Why Visual Content Works: Top 5 Reasons Backed Up By Science

Human communication exists for about 30.000 years but it was not text based from the start. Text, known to us for 3.700 years, took a central stage in 15th century with the invention of Gutenberg’s printing press. At that time graphics and visuals were too costly to be included so it took several centuries and significant cut of printing costs before visuals resurfaced again and shifted our entire culture from textual to visual literacy.

Today we live in an age of visual communication where visual content plays an important part in our lives and whose traces can be seen everywhere: on maps, instruction guidelines, packaging, appliances, restaurants, museums, etc. Why is that the case? As we looked for some answers we discovered several researches that could help us understand the effect that visual content has on our mind (brain).

1. It’s What Our Brains Are Made For
Sound, sight, touch, smell and taste are five traditionally recognized methods of perception or five senses that help us make the sense of the world. However, researches have shown that more of our neurons are dedicated to vision than the other four senses combined. According to John Medina, the author of book Brain Rules, there is an ongoing battle between our olfactory and visual cortex (parts of brain dedicated to processing scents vs. visual information) and the vision is winning. Mr. Medina pointed out that due to limited space in our brain something simply has to give: “About 60 percent of our smell-related genes have been permanently damaged in this neural arbitrage and they are marching toward obsolescence at a rate fourfold faster than any other species sampled”. 

2. It Sticks To Our Long-term Memory
If you hear a piece of information few days later you will only remember 10%. But if you add a picture to that information, recall goes up to 65%. Dr. Lynell Burmark, an education consultant and author or several books on visual literacy believes that: “…unless our words, concepts, ideas are hooked onto an image, they will go in one ear, sail through the brain and go out the other ear.
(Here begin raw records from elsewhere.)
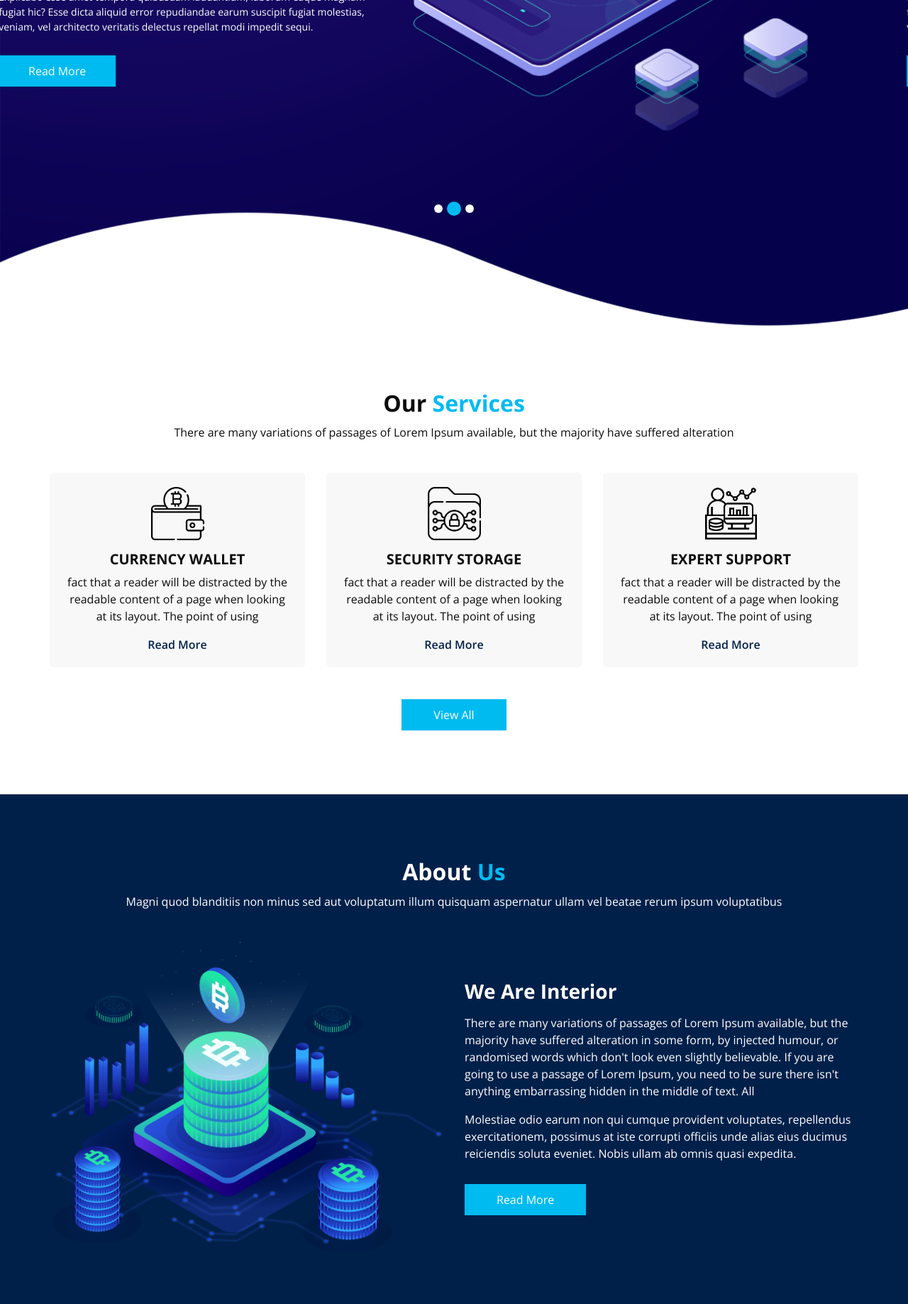
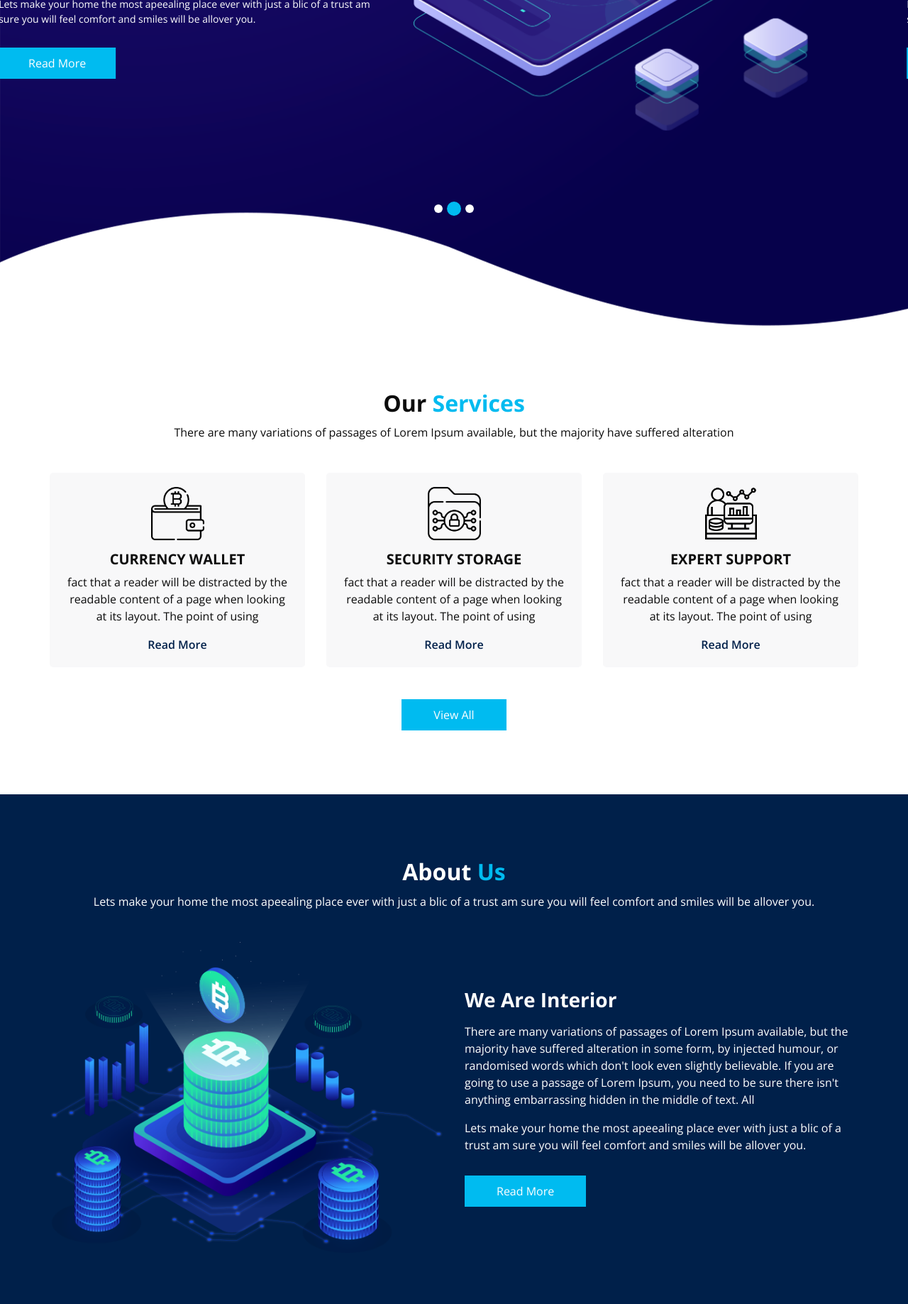
Before and after one commit to AbenaitweShivan/Interior, a plain HTML site: page index.html in a window 1280 px wide. Shown: the part 413-2250 px from the top of the page at 71% size. Drawn offline with nearby package versions, Linux system fonts and the light colour scheme; some packages are replaced by stand-ins of ours.

Commit message:
Update index.html
interior

```diff
--- a/index.html
+++ b/index.html
@@ -93,7 +93,7 @@
                       Designer
                     </h1>
                     <p>
-                      Explicabo esse amet tempora quibusdam laudantium, laborum eaque magnam fugiat hic? Esse dicta aliquid error repudiandae earum suscipit fugiat molestias, veniam, vel architecto veritatis delectus repellat modi impedit sequi.
+                      Lets make your home the most apeealing place ever with just a blic of a trust am sure you will feel comfort and smiles will be allover you.
                     </p>
                     <div class="btn-box">
                       <a href="" class="btn1">
@@ -120,7 +120,7 @@
                       Designer
                     </h1>
                     <p>
-                      Explicabo esse amet tempora quibusdam laudantium, laborum eaque magnam fugiat hic? Esse dicta aliquid error repudiandae earum suscipit fugiat molestias, veniam, vel architecto veritatis delectus repellat modi impedit sequi.
+                      Lets make your home the most apeealing place ever with just a blic of a trust am sure you will feel comfort and smiles will be allover you.
                     </p>
                     <div class="btn-box">
                       <a href="" class="btn1">
@@ -147,7 +147,7 @@
                       Designer
                     </h1>
                     <p>
-                      Explicabo esse amet tempora quibusdam laudantium, laborum eaque magnam fugiat hic? Esse dicta aliquid error repudiandae earum suscipit fugiat molestias, veniam, vel architecto veritatis delectus repellat modi impedit sequi.
+                      Lets make your home the most apeealing place ever with just a blic of a trust am sure you will feel comfort and smiles will be allover you.
                     </p>
                     <div class="btn-box">
                       <a href="" class="btn1">
@@ -273,7 +273,8 @@
           About <span>Us</span>
         </h2>
         <p>
-          Magni quod blanditiis non minus sed aut voluptatum illum quisquam aspernatur ullam vel beatae rerum ipsum voluptatibus
+          Lets make your home the most apeealing place ever with just a blic of a trust am sure you will feel comfort and smiles will be allover you.
+
         </p>
       </div>
       <div class="row">
@@ -294,7 +295,8 @@
               the middle of text. All
             </p>
             <p>
-              Molestiae odio earum non qui cumque provident voluptates, repellendus exercitationem, possimus at iste corrupti officiis unde alias eius ducimus reiciendis soluta eveniet. Nobis ullam ab omnis quasi expedita.
+              Lets make your home the most apeealing place ever with just a blic of a trust am sure you will feel comfort and smiles will be allover you.
+
             </p>
             <a href="">
               Read More
```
Words are processed by our short-term memory where we can only retain about 7 bits of information (this is why, by the way, we have up to 7-digit phone numbers). Images, on the other hand, go directly into long term memory where they are indelibly etched”. Take for example two types of description for one object – a circle. Textual description is lengthy and complicated proving it’s much easier to show than to describe a circle.

3. It Expedites and Increases Our Comprehension
If you want to communicate an idea quickly and to a large audience the best way to do it is to use an image. According to many researches it takes only 150ms to process an image and additional 100ms to attach any meaning to it. Combined with words visuals can improve learning by up to 400 percent. Robert E. Horn, from Stanford University for the Study of Language and Information, said: “When words and visual elements are closely entwined, we create something new and we augment our communal intelligence… visual language has the potential for increasing ‘human bandwidth’ – the capacity to take in, comprehend, and more efficiently synthesize large amounts of new information”.

4. It Causes Stronger and Lasting Reaction
How many times have you heard: “I didn’t believe it until I saw it”? According to studies seeing-is-believing-idea may actually be very true. The Stanford Persuasive Technology Lab asked 2.440 participants to evaluate credibility of web sites that were shown to them. Almost half (46.1%) said that the design of web site is the primary way to evaluate credibility of presented material. Visuals help users to engage with the content, which in the end influences information retention. That happens because the visual memory is encoded in the medial temporal lobe of the brain – the same place where emotions are processed. That enables visual stimuli and emotional response to be easily linked and to create memories.

5. It Pushes Us to Action
The principle of Cognitive Fluency teaches us that the easier it is to think about something, the easier it is to act upon something. As we are constantly bombarded with information that are coming from our senses the brain acts as a gatekeeper that erases everything that we don’t need to deal with at the moment. So, if you want your brand to be noticed you need to find a way to avoid the gatekeeper and reduce complex information into a simple idea or visual. Just look at traffic signs, they are the best examples of that principle in the real world.

Hopefully these researches helped you realize one thing: words are good but not good enough. Next time you want to communicate your message and influence your audience in a more meaningful and long lasting way don’t forget to include visuals! And trust us, creating them with Content Creator couldn’t be easier!